Since the summer of 2021, consumers across Florida have enjoyed the ability to order drinks to go. This allowance extends to a multitude of different food service businesses, as well as permitting individuals to take partially-consumed beverages out of a restaurant. In some cases, delivery is also permitted.
This relatively new legislation, namely Senate Bill 148, can be advantageous to businesses that sell alcohol, as it may provide additional sales opportunities. However, it is important that anyone delivering alcohol under the new rules do so within the parameters of the law to prevent negative outcomes. Here are some basic details about what is and is not permitted under SB 148:
- Using the right container: licensed businesses that opt to sell beverages as part of a takeout must put the drink in a sealed container. The beverage must remain sealed until it reaches the customer to prevent any tampering along the way.
- Correctly transporting the beverage: In addition to keeping the drink sealed, those who are delivering an alcoholic beverage in a motor vehicle must lock the drink somewhere where they cannot access it while driving. Additionally, delivery drivers transporting alcohol must be at least 21 years of age.
- Having the proper license: Businesses must meet certain criteria in order to take advantage of SB 148. Specifically, they must be licensed as a public food service establishment, meaning that they are selling food alongside beverages. Food must make up 40% or more of the order as well.

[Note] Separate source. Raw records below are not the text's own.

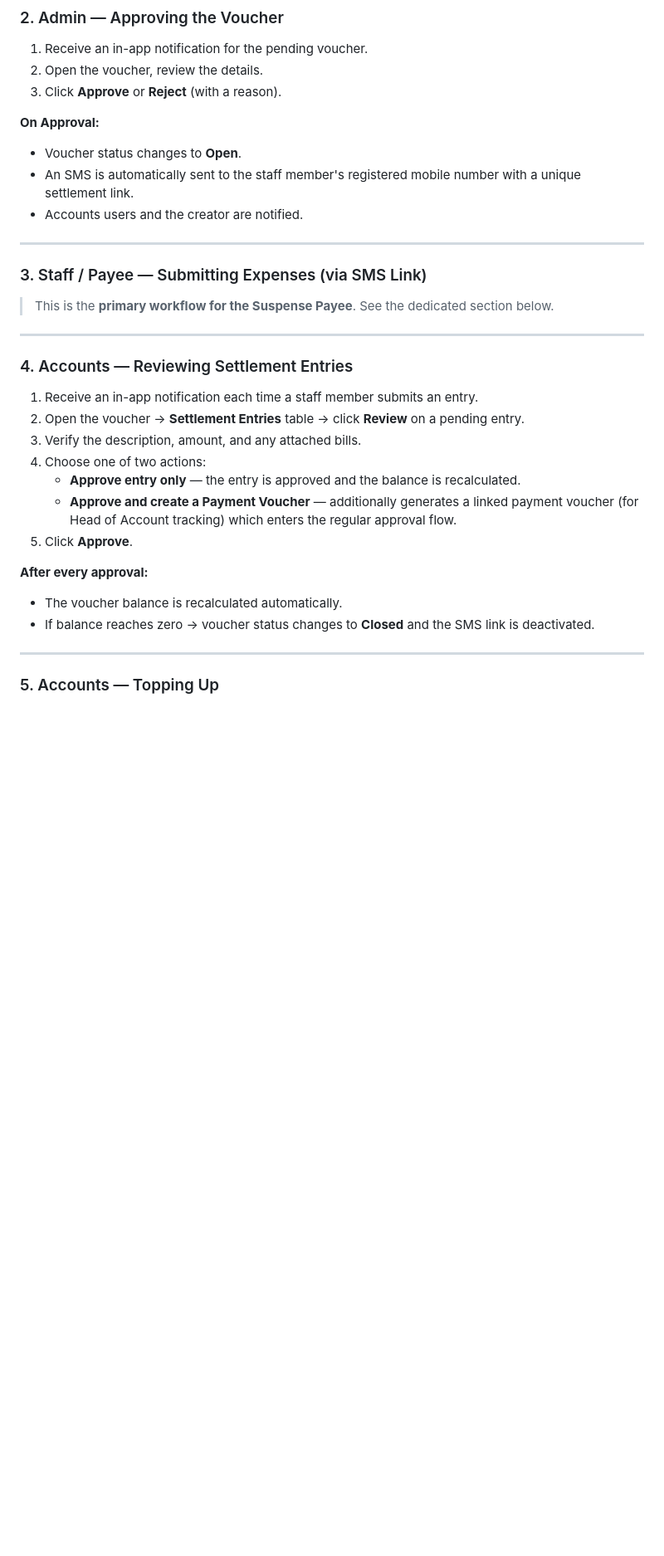
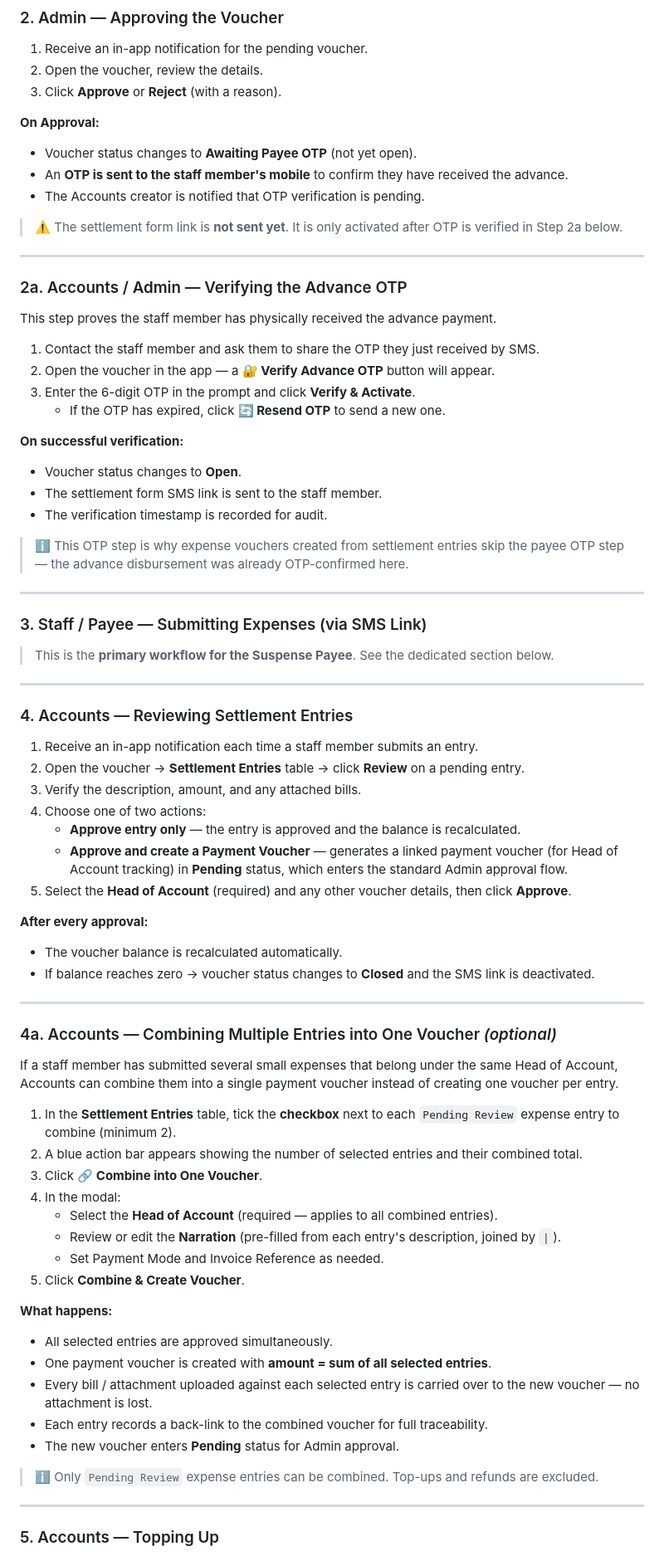
Before and after one commit to relishclam/relishapprovals, a Markdown page: SUSPENSE-VOUCHER-WORKFLOW.md, the part around one of its changes. Shown at 83% size. Rendered like a GitHub page; blank space fills up the shorter version.

Commit message:
docs: update SUSPENSE-VOUCHER-WORKFLOW with OTP, combine, and payment voucher flow

```diff
--- a/SUSPENSE-VOUCHER-WORKFLOW.md
+++ b/SUSPENSE-VOUCHER-WORKFLOW.md
@@ -61,9 +65,29 @@ Created by Accounts
 3. Click **Approve** or **Reject** (with a reason).
 
 **On Approval:**
+- Voucher status changes to **Awaiting Payee OTP** (not yet open).
+- An **OTP is sent to the staff member's mobile** to confirm they have received the advance.
+- The Accounts creator is notified that OTP verification is pending.
+
+> ⚠️ The settlement form link is **not sent yet**. It is only activated after OTP is verified in Step 2a below.
+
+---
+
+### 2a. Accounts / Admin — Verifying the Advance OTP
+
+This step proves the staff member has physically received the advance payment.
+
+1. Contact the staff member and ask them to share the OTP they just received by SMS.
+2. Open the voucher in the app — a **🔐 Verify Advance OTP** button will appear.
+3. Enter the 6-digit OTP in the prompt and click **Verify & Activate**.
+   - If the OTP has expired, click **🔄 Resend OTP** to send a new one.
+
+**On successful verification:**
 - Voucher status changes to **Open**.
-- An SMS is automatically sent to the staff member's registered mobile number with a unique settlement link.
-- Accounts users and the creator are notified.
+- The settlement form SMS link is sent to the staff member.
+- The verification timestamp is recorded for audit.
+
+> ℹ️ This OTP step is why expense vouchers created from settlement entries skip the payee OTP step — the advance disbursement was already OTP-confirmed here.
 
 ---
 
@@ -80,12 +104,36 @@ Created by Accounts
 3. Verify the description, amount, and any attached bills.
 4. Choose one of two actions:
    - **Approve entry only** — the entry is approved and the balance is recalculated.
-   - **Approve and create a Payment Voucher** — additionally generates a linked payment voucher (for Head of Account tracking) which enters the regular approval flow.
-5. Click **Approve**.
+   - **Approve and create a Payment Voucher** — generates a linked payment voucher (for Head of Account tracking) in **Pending** status, which enters the standard Admin approval flow.
+5. Select the **Head of Account** (required) and any other voucher details, then click **Approve**.
 
 **After every approval:**
 - The voucher balance is recalculated automatically.
 - If balance reaches zero → voucher status changes to **Closed** and the SMS link is deactivated.
+
+---
+
+### 4a. Accounts — Combining Multiple Entries into One Voucher *(optional)*
+
+If a staff member has submitted several small expenses that belong under the same Head of Account, Accounts can combine them into a single payment voucher instead of creating one voucher per entry.
+
+1. In the **Settlement Entries** table, tick the **checkbox** next to each `Pending Review` expense entry to combine (minimum 2).
+2. A blue action bar appears showing the number of selected entries and their combined total.
+3. Click **🔗 Combine into One Voucher**.
+4. In the modal:
+   - Select the **Head of Account** (required — applies to all combined entries).
+   - Review or edit the **Narration** (pre-filled from each entry's description, joined by ` | `).
+   - Set Payment Mode and Invoice Reference as needed.
+5. Click **Combine & Create Voucher**.
+
+**What happens:**
+- All selected entries are approved simultaneously.
+- One payment voucher is created with **amount = sum of all selected entries**.
+- Every bill / attachment uploaded against each selected entry is carried over to the new voucher — no attachment is lost.
+- Each entry records a back-link to the combined voucher for full traceability.
+- The new voucher enters **Pending** status for Admin approval.
+
+> ℹ️ Only `Pending Review` expense entries can be combined. Top-ups and refunds are excluded.
 
 ---
 
```
Also changed, not shown: other parts of SUSPENSE-VOUCHER-WORKFLOW.md (+31 -10 lines).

The sale of alcoholic beverages can be very lucrative for food service businesses. The added allowances under SB 148 can be an opportunity for certain establishments to increase their revenue. However, it is critical that such businesses act in accordance with the law in order to protect their own interests as well as the health and safety of their patrons. Businesses can get more information and insight regarding alcohol licensing and related laws from a Florida lawyer.